Bombardier lifts 2025 financial targets, production amid strong business jet market
Corporate jet makers have reported swelling order backlogs on persistent strong demand for private flying in the U.S. But flatter global traffic, supply chain snags and the possibility of a recession remain concerns.
Bombardier Chief Executive Eric Martel told investors he expects tailwinds such as a growing backlog and few pre-owned planes available for sale to overcome headwinds like delays on parts.
Supply chain “is improving, but certain issues are persisting,” Martel said. On the order side “it’s a little slower” compared with 2022, but Bombardier remains comfortable with its backlog, he said.
Martel said the company expects to produce about 150 business jets by 2025, and is targeting more than $9 billion in annual revenue for that year, up from $6.9 billion in 2022.
Bombardier has been paying down debt and is targeting stronger free cash flow generation of more than $900 million in 2025 after being hit by a cash crunch while bringing new planes to market a decade earlier.
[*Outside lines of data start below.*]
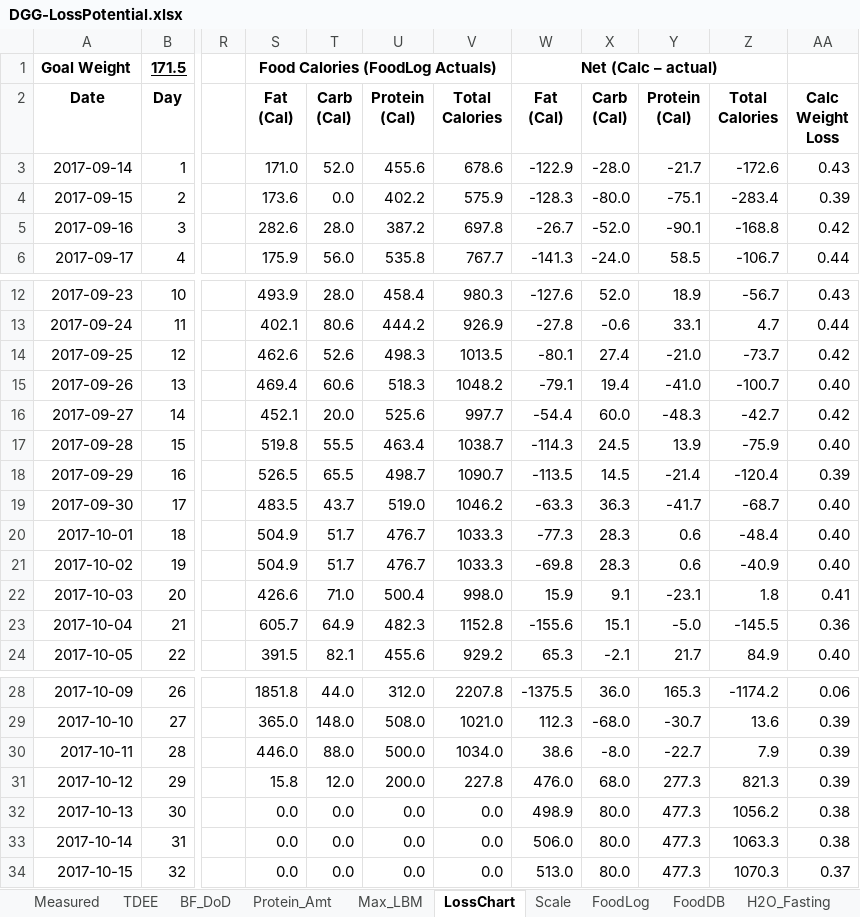
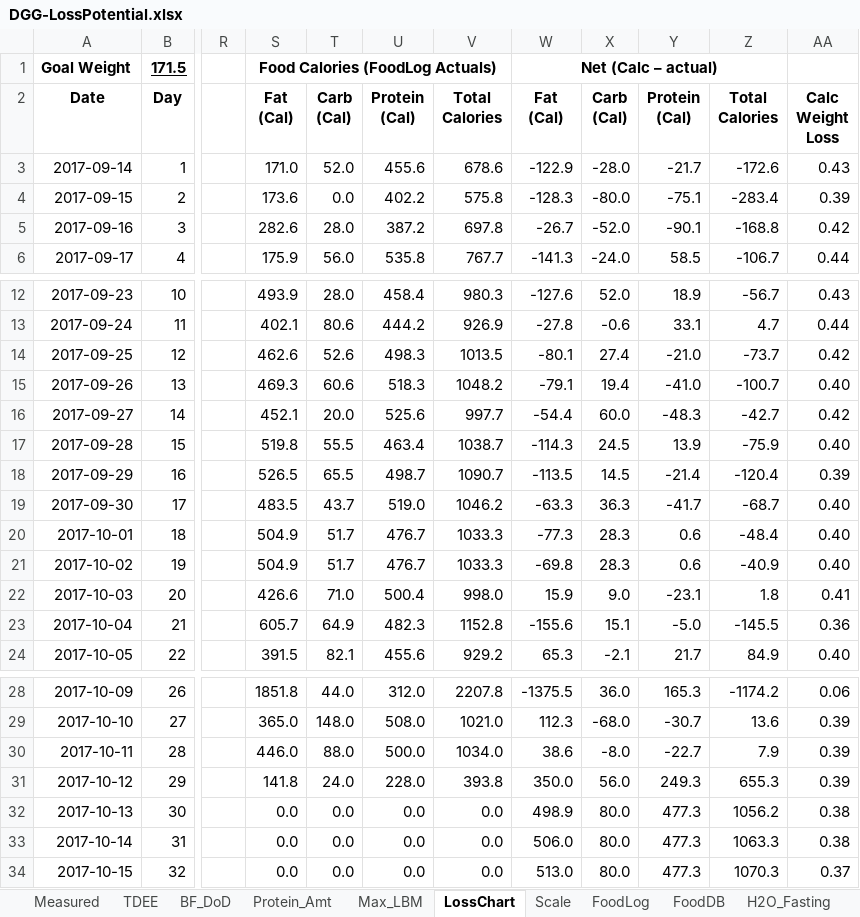
Before and after one commit to OpenKeto/KetoStuff, an Excel workbook: Calculators/Spreadsheet Calculators/DGG-LossPotential.xlsx, sheet LossChart, drawn as a sheet; only a part is shown, gaps mark what is left out; values as stored, in another font and other column widths than the file's, no borders; the diff names each change by its address in the sheet, - before the commit and + after, or states it on an @@ line.

```diff
--- a/Calculators/Spreadsheet Calculators/DGG-LossPotential.xlsx (sheet LossChart)
+++ b/Calculators/Spreadsheet Calculators/DGG-LossPotential.xlsx (sheet LossChart)
-V4 (Total Calories): 575.9
+V4 (Total Calories): 575.8
-S15 (Fat (Cal)): 469.4
+S15 (Fat (Cal)): 469.3
-X22 (Carb (Cal)): 9.1
+X22 (Carb (Cal)): 9.0
-S31 (Fat (Cal)): 15.8
+S31 (Fat (Cal)): 141.8
-T31 (Carb (Cal)): 12.0
+T31 (Carb (Cal)): 24.0
-U31 (Protein (Cal)): 200.0
+U31 (Protein (Cal)): 228.0
-V31 (Total Calories): 227.8
+V31 (Total Calories): 393.8
-W31 (Fat (Cal)): 476.0
+W31 (Fat (Cal)): 350.0
-X31 (Carb (Cal)): 68.0
+X31 (Carb (Cal)): 56.0
-Y31 (Protein (Cal)): 277.3
+Y31 (Protein (Cal)): 249.3
-Z31 (Total Calories): 821.3
+Z31 (Total Calories): 655.3
```
Also changed, not shown: sheet FoodLog, sheet TDEE, charts or pictures.
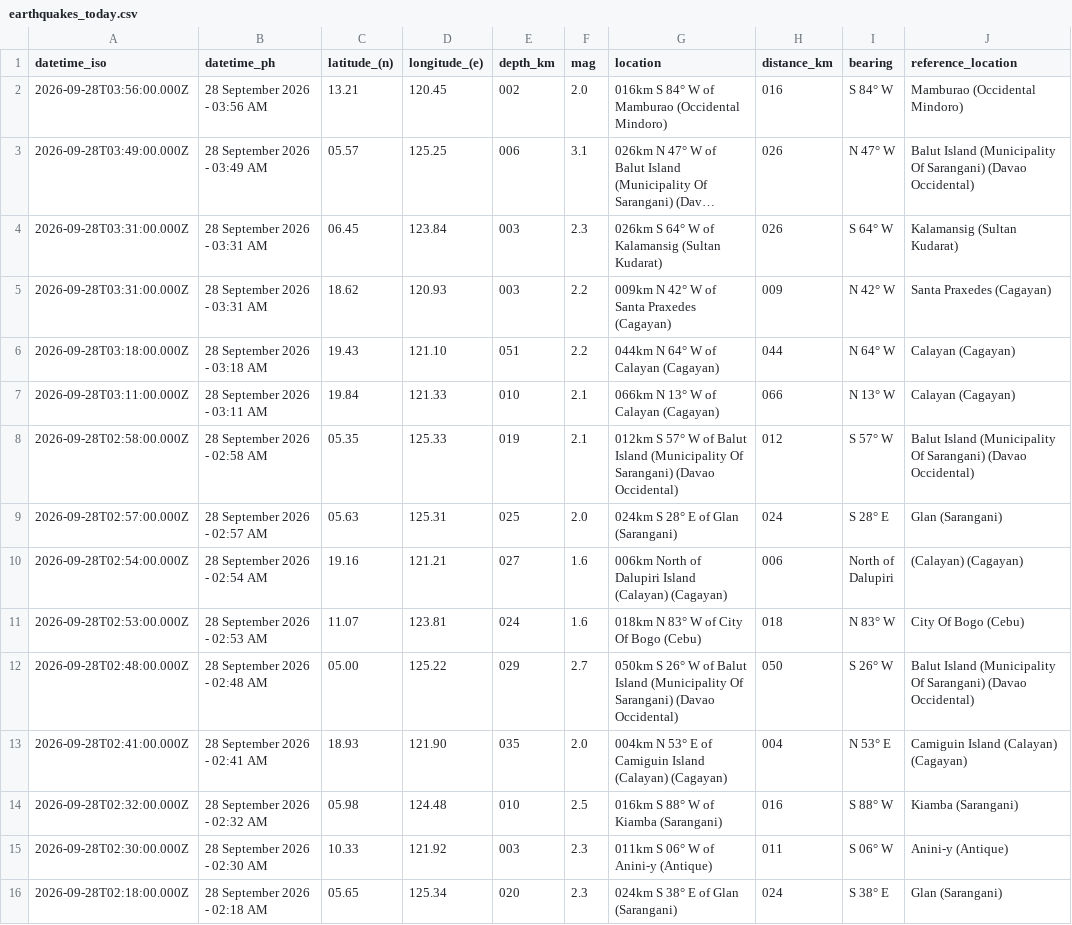
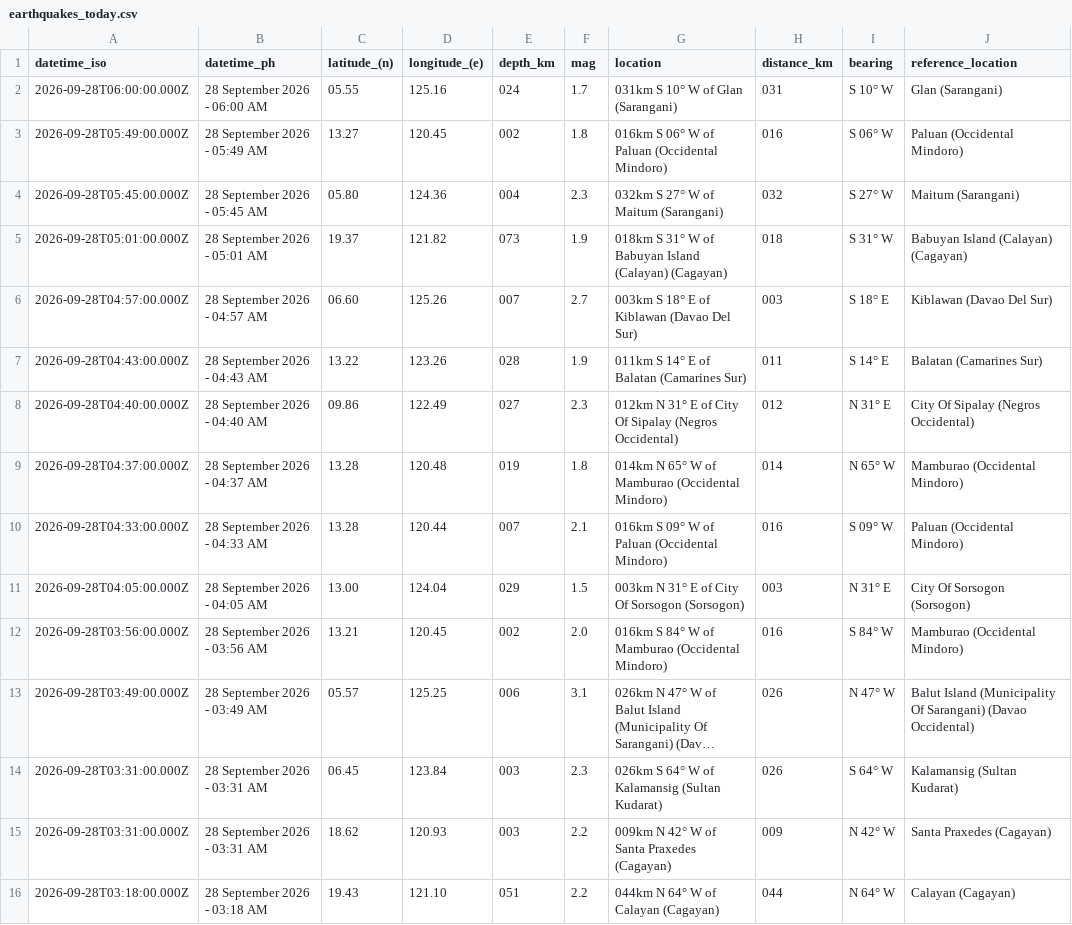
Before and after one commit to chamthesleeptalker/earthquake-tracker, a CSV file: earthquakes_today.csv, drawn as a sheet; only a part is shown; the shorter side is filled out with more unchanged rows; long unchanged cells end in ….

```diff
--- a/earthquakes_today.csv
+++ b/earthquakes_today.csv
@@ -1,2 +1,12 @@
 datetime_iso,datetime_ph,latitude_(n),longitude_(e),depth_km,mag,location,distance_km,bearing,reference_location
+2026-09-28T06:00:00.000Z,28 September 2026 - 06:00 AM,05.55,125.16,024,1.7,031km S 10° W of Glan (Sarangani),031,S 10° W,Glan (Sarangani)
+2026-09-28T05:49:00.000Z,28 September 2026 - 05:49 AM,13.27,120.45,002,1.8,016km S 06° W of Paluan (Occidental Mindoro),016,S 06° W,Paluan (Occidental Mindoro)
+2026-09-28T05:45:00.000Z,28 September 2026 - 05:45 AM,05.80,124.36,004,2.3,032km S 27° W of Maitum (Sarangani),032,S 27° W,Maitum (Sarangani)
+2026-09-28T05:01:00.000Z,28 September 2026 - 05:01 AM,19.37,121.82,073,1.9,018km S 31° W of Babuyan Island (Calayan) (Cagayan),018,S 31° W,Babuyan Island (Calayan) (Cagayan)
+2026-09-28T04:57:00.000Z,28 September 2026 - 04:57 AM,06.60,125.26,007,2.7,003km S 18° E of Kiblawan (Davao Del Sur),003,S 18° E,Kiblawan (Davao Del Sur)
+2026-09-28T04:43:00.000Z,28 September 2026 - 04:43 AM,13.22,123.26,028,1.9,011km S 14° E of Balatan (Camarines Sur),011,S 14° E,Balatan (Camarines Sur)
+2026-09-28T04:40:00.000Z,28 September 2026 - 04:40 AM,09.86,122.49,027,2.3,012km N 31° E of City Of Sipalay (Negros Occidental),012,N 31° E,City Of Sipalay (Negros Occidental)
+2026-09-28T04:37:00.000Z,28 September 2026 - 04:37 AM,13.28,120.48,019,1.8,014km N 65° W of Mamburao (Occidental Mindoro),014,N 65° W,Mamburao (Occidental Mindoro)
+2026-09-28T04:33:00.000Z,28 September 2026 - 04:33 AM,13.28,120.44,007,2.1,016km S 09° W of Paluan (Occidental Mindoro),016,S 09° W,Paluan (Occidental Mindoro)
+2026-09-28T04:05:00.000Z,28 September 2026 - 04:05 AM,13.00,124.04,029,1.5,003km N 31° E of City Of Sorsogon (Sorsogon),003,N 31° E,City Of Sorsogon (Sorsogon)
 2026-09-28T03:56:00.000Z,28 September 2026 - 03:56 AM,13.21,120.45,002,2.0,016km S 84° W of Mamburao (Occidental Mindoro),016,S 84° W,Mamburao (Occidental Mindoro)
```
Also changed, not shown: earthquake_summary_stats.csv, earthquakes_past_24_hours.csv, 5 other files.
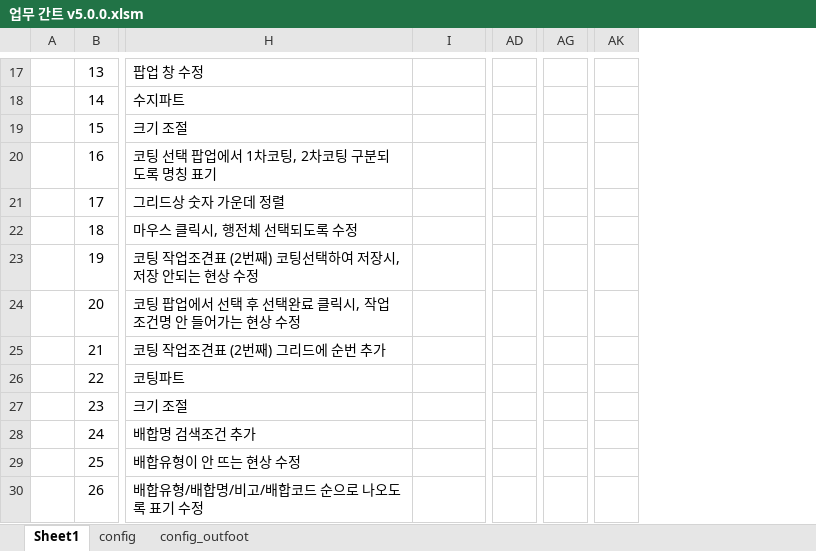
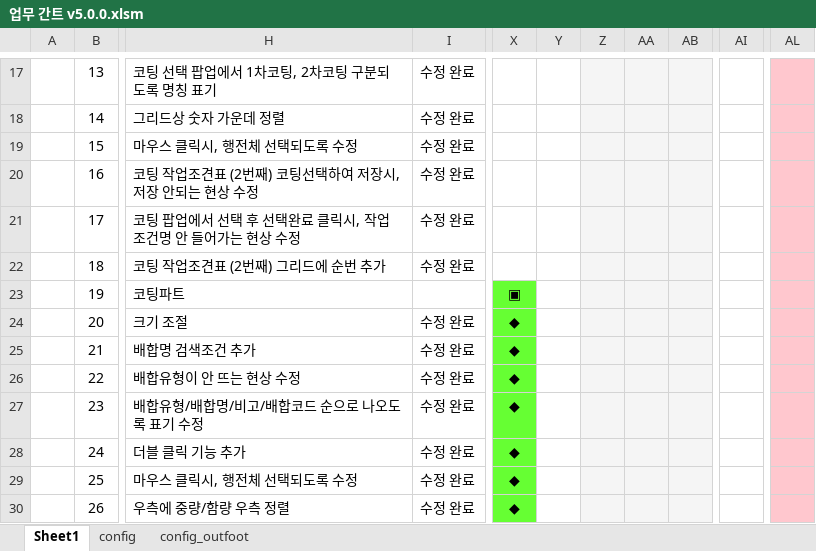
Before and after one commit to jwahyunkim/Excel-VBA---, an Excel workbook: workbooks/dev/업무 간트 v5.0.0.xlsm, sheet Sheet1, drawn as a sheet; only a part is shown, gaps mark what is left out; values as stored, in another font and other column widths than the file's, no borders; charts and pictures not drawn; removed rows and columns are numbered as before the commit, all else as after; the diff covers the shown part only; the diff names each change by its address in the sheet, - before the commit and + after, or states it on an @@ line.

```diff
--- a/workbooks/dev/업무 간트 v5.0.0.xlsm (sheet Sheet1)
+++ b/workbooks/dev/업무 간트 v5.0.0.xlsm (sheet Sheet1)
+column X, rows 23-30: ▣ | ◆ | ◆ | ◆ | ◆ | ◆ | ◆ | ◆
+column Y, empty
+column Z, empty
+column AA, empty
+column AB, empty
-column AD, empty
+column AI, empty
-column AG, empty
+column AL, empty
-column AK, empty
-H17: 팝업 창 수정
+H17: 코팅 선택 팝업에서 1차코팅, 2차코팅 구분되도록 명칭 표기
-I17:I22: (empty)
+I17:I22: 수정 완료
-H18: 수지파트
+H18: 그리드상 숫자 가운데 정렬
-H19: 크기 조절
+H19: 마우스 클릭시, 행전체 선택되도록 수정
-H20: 코팅 선택 팝업에서 1차코팅, 2차코팅 구분되도록 명칭 표기
+H20: 코팅 작업조견표 (2번째) 코팅선택하여 저장시, 저장 안되는 현상 수정
-H21: 그리드상 숫자 가운데 정렬
+H21: 코팅 팝업에서 선택 후 선택완료 클릭시, 작업조건명 안 들어가는 현상 수정
-H22: 마우스 클릭시, 행전체 선택되도록 수정
+H22: 코팅 작업조견표 (2번째) 그리드에 순번 추가
-H23: 코팅 작업조견표 (2번째) 코팅선택하여 저장시, 저장 안되는 현상 수정
+H23: 코팅파트
-H24: 코팅 팝업에서 선택 후 선택완료 클릭시, 작업조건명 안 들어가는 현상 수정
+H24: 크기 조절
-I24:I30: (empty)
+I24:I30: 수정 완료
-H25: 코팅 작업조견표 (2번째) 그리드에 순번 추가
+H25: 배합명 검색조건 추가
-H26: 코팅파트
+H26: 배합유형이 안 뜨는 현상 수정
-H27: 크기 조절
+H27: 배합유형/배합명/비고/배합코드 순으로 나오도록 표기 수정
-H28: 배합명 검색조건 추가
+H28: 더블 클릭 기능 추가
-H29: 배합유형이 안 뜨는 현상 수정
+H29: 마우스 클릭시, 행전체 선택되도록 수정
-H30: 배합유형/배합명/비고/배합코드 순으로 나오도록 표기 수정
+H30: 우측에 중량/함량 우측 정렬
```
Also changed, not shown: 28 added rows, 3 added columns, 7 removed columns, 216 edited cells, cell formats and merged cells elsewhere in this sheet, sheet config, sheet config_outfoot, charts or pictures.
It had a debt of about $5.6 billion as of Thursday.
Speaking later with reporters in Montreal, Martel added that while recent turmoil in the banking world had not led to buyers failing to make payments or to take deliveries, the company was seeing “hesitation.”
Bombardier did not disclose a 2025 capital expenditures target, raising questions over the timing of company plans for a new, clean-sheet plane to market.
Martel said he does not see how the company could produce a new clean-sheet jet without spending billions of dollars.
Higher free cash flow in 2025 and an expected improvement in the company’s credit rating to near investment grade levels would give Bombardier options for allocating capital. That could include reinvestment in its existing product lines, deals, or launching a new aircraft, the company said.
“We will only make investment decisions with the right balance sheet and not strain it by taking too much on at once,” Chief Financial Officer Bart Demosky said.
Desjardins analyst Benoit Poirier said Bombardier’s free cash, revenue and deliveries targets were stronger than expected and deemed the lack of a capital expenditures commitment less risky.
“A clean sheet design has received pushback from investors,” Poirier wrote.
Bombardier also said it anticipates tripling its revenue from defense sales and services to more than $1 billion in the second half of the decade.
The company expects an adjusted earnings before interest, taxes, depreciation and amortization (EBITDA) margin of 18% in 2025, down from an earlier target of 20% on high inflation on materials, Demosky said.